Hall B (Convention Center )
Yun Wu, Nanoscale Science and Engineering Center, The Ohio State University, Columbus, OH

Nanoparticles, as building blocks of nanotechnology, provide a particularly useful platform with extremely wide applications. Among various applications, I am particularly interested in multifunctional nanoparticles based cancer nanomedicine from two aspects:

            (1) In vivo: multifunctional nanoparticles for cancer imaging, diagnosis and therapy. I have combined nanoparticle formulation design, microfluidic synthesis method development with comprehensive bio-evaluation to produce multifunctional nanoparticles with uniform size, structure and composition and high theranostic efficacy. During the poster session, I will highlight both systemic delivery and pulmonary delivery of multifunctional nanoparticles in lung cancer treatment.

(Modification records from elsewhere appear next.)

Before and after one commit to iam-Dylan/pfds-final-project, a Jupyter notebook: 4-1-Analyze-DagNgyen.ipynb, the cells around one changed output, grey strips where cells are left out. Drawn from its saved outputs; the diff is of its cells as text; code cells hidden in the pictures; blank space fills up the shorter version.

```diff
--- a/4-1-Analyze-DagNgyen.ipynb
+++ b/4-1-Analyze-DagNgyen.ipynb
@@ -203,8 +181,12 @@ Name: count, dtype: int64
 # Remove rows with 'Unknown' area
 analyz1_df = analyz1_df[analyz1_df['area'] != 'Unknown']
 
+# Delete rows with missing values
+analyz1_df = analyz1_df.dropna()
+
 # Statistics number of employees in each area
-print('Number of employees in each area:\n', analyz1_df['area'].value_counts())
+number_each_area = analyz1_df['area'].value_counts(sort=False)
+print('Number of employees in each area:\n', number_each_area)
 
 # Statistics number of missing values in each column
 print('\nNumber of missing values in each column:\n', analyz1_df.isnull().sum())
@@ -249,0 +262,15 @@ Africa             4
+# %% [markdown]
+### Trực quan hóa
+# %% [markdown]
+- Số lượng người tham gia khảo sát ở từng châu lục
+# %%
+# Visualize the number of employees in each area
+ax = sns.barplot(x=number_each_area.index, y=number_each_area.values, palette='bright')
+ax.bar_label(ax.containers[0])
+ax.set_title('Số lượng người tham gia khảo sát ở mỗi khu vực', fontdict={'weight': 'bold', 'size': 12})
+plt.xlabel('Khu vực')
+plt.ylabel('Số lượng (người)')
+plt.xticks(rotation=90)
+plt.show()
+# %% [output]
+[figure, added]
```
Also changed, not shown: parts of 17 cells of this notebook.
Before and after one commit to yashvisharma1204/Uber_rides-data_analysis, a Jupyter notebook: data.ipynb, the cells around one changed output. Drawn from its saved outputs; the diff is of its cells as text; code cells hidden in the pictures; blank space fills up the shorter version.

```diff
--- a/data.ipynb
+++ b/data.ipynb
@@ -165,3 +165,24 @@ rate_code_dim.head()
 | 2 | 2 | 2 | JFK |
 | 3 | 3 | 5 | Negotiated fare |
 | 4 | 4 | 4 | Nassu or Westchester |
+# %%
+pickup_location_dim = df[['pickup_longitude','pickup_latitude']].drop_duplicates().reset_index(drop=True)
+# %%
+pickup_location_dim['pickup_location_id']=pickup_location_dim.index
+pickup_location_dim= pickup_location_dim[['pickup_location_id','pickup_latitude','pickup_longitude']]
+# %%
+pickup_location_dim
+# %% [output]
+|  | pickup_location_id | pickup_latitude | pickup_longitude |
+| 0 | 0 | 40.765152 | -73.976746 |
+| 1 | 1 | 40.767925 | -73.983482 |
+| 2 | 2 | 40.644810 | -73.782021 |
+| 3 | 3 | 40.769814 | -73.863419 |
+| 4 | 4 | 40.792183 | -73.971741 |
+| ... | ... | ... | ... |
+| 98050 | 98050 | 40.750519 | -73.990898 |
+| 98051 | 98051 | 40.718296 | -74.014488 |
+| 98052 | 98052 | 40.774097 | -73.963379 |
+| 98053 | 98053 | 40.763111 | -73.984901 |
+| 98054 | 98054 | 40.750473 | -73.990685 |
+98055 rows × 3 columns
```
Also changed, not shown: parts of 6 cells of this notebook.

            (2) In vitro: nanoparticles based liquid biopsy device for cancer early diagnosis and surveillance. Although significant progress has been made in the diagnosis, treatment and cure of cancers that originate in human blood (i.e. leukemia), minimal progress has been made for solid tumors. Factors contributing to this disappointment include late presentation of disease, lack of biomarkers for early detection, and molecular heterogeneity. A patient-friendly early detection and surveillance method would substantially reduce the mortality in this serious disease. As a non-invasive method, ‘liquid biopsy’, which relies on the capture and detection of either circulating tumor cells (CTC) or circulating exosomes/microvesicles in patient blood samples and other body fluids, has shown great potential to achieve this goal. Numerous efforts have been spent in this area, but none are able to simultaneously capture and detect CTC or circulating exosomes/microvesicles on a single device. I have developed a novel and simple tethered lipoplex nanoparticles (tLN) device that offers simultaneous cell sorting and intracellular biomarker detection of both CTC and circulating exosomes/microvesicles from the blood of cancer patients.  This facile technique holds great promise in our fight against cancer and other deadly diseases.

            Future challenges and my research plans will be also discussed in the poster session.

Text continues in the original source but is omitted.